Little is known about the repeated, low-level exposure from the food we eat and the beverages we drink.
The list includes pesticides, industrial solvents and everyday products used in homes.
This is one of the first studies to look at the effect of green space on city dwellers’ mental health over a multiyear period of time.
“Giving people the opportunity to immerse themselves in a green environment may shift their time horizon from the here and now to the future,” said psychologist Mark van Vugt.
Hikers tested after backpacking scored better on a test designed to meaure creativity than others who took the test.
Studies have linked flame retardants to serious health concerns, including cancer, neurological and developmental problems and impaired fertility.
“From childhood cancers to autism, birth defects and asthma, a wide range of childhood diseases and disorders are on the rise,” the report says, adding that “pesticides are one key driver of this sobering trend.”
Used primarily to soften plastics, phthalates are known endocrine disruptors. They have been linked, even at low levels, to a host of health problems.
Rep. Karen Clark said she has personally had conversations with ACC lobbyists on the issue of flame retardants.

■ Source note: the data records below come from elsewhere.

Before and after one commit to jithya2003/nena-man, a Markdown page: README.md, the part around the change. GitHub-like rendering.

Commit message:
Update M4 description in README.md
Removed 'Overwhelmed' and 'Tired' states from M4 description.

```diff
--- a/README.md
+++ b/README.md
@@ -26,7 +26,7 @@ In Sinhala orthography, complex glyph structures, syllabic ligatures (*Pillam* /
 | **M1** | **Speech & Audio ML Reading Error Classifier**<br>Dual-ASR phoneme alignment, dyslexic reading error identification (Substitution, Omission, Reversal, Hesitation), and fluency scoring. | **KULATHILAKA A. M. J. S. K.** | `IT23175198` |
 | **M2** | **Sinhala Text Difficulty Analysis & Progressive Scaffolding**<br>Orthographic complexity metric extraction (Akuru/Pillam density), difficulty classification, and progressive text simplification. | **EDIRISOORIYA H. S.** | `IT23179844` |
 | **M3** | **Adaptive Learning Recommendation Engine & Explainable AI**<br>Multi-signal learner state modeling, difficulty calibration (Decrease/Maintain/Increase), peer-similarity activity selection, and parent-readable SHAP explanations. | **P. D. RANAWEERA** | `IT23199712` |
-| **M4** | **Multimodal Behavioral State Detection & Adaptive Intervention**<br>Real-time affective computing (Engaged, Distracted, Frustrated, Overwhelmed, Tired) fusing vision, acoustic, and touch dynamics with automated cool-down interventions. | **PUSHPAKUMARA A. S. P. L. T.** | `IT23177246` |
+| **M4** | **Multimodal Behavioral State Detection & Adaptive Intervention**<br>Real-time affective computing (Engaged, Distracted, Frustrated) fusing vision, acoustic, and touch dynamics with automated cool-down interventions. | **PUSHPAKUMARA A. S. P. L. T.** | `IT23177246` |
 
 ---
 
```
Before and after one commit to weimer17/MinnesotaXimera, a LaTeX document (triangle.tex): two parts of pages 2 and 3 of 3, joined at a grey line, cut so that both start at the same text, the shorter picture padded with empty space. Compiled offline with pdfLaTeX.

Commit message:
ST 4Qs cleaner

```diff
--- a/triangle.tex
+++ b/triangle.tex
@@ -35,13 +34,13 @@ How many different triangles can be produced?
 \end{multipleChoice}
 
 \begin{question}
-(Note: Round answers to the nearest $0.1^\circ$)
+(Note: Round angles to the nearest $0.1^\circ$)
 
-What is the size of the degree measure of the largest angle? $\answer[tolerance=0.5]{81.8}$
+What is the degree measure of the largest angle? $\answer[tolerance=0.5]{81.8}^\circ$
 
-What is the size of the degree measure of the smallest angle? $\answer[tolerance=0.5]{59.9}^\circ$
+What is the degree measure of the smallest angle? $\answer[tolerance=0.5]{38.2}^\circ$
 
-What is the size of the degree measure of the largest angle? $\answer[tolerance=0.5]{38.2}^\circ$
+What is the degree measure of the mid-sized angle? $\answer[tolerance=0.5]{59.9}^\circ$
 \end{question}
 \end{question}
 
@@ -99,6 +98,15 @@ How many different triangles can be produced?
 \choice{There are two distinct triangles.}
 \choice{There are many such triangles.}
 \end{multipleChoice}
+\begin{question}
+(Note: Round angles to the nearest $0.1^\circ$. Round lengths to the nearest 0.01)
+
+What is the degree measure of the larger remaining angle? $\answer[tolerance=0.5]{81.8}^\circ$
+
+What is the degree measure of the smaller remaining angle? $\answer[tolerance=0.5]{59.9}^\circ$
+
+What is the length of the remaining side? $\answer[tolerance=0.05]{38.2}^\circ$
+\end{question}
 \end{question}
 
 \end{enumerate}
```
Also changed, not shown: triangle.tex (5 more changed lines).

The possible reason: Children raised in the country are exposed to a broader array of friendly microbes, which may protect their bodies against allergies, asthma and other inflammatory diseases.
A 2010 study found that girls — particularly white girls — were more likely to begin developing breasts at age 7 or 8 than they were in the 1990s.
“I was disappointed, but not terribly surprised given the foot-dragging by the FDA on this issue over the years,” said Dr. David Wallinga at the Minnesota-based IATP.
A team of scientists have issued a report that calls for “fundamental changes” in the testing and regulation of chemicals that mimic human hormones.
The chemicals discovered in the jewelry — some of it purchased in Minnesota — included lead, cadmium, arsenic, mercury, bromine and chlorine.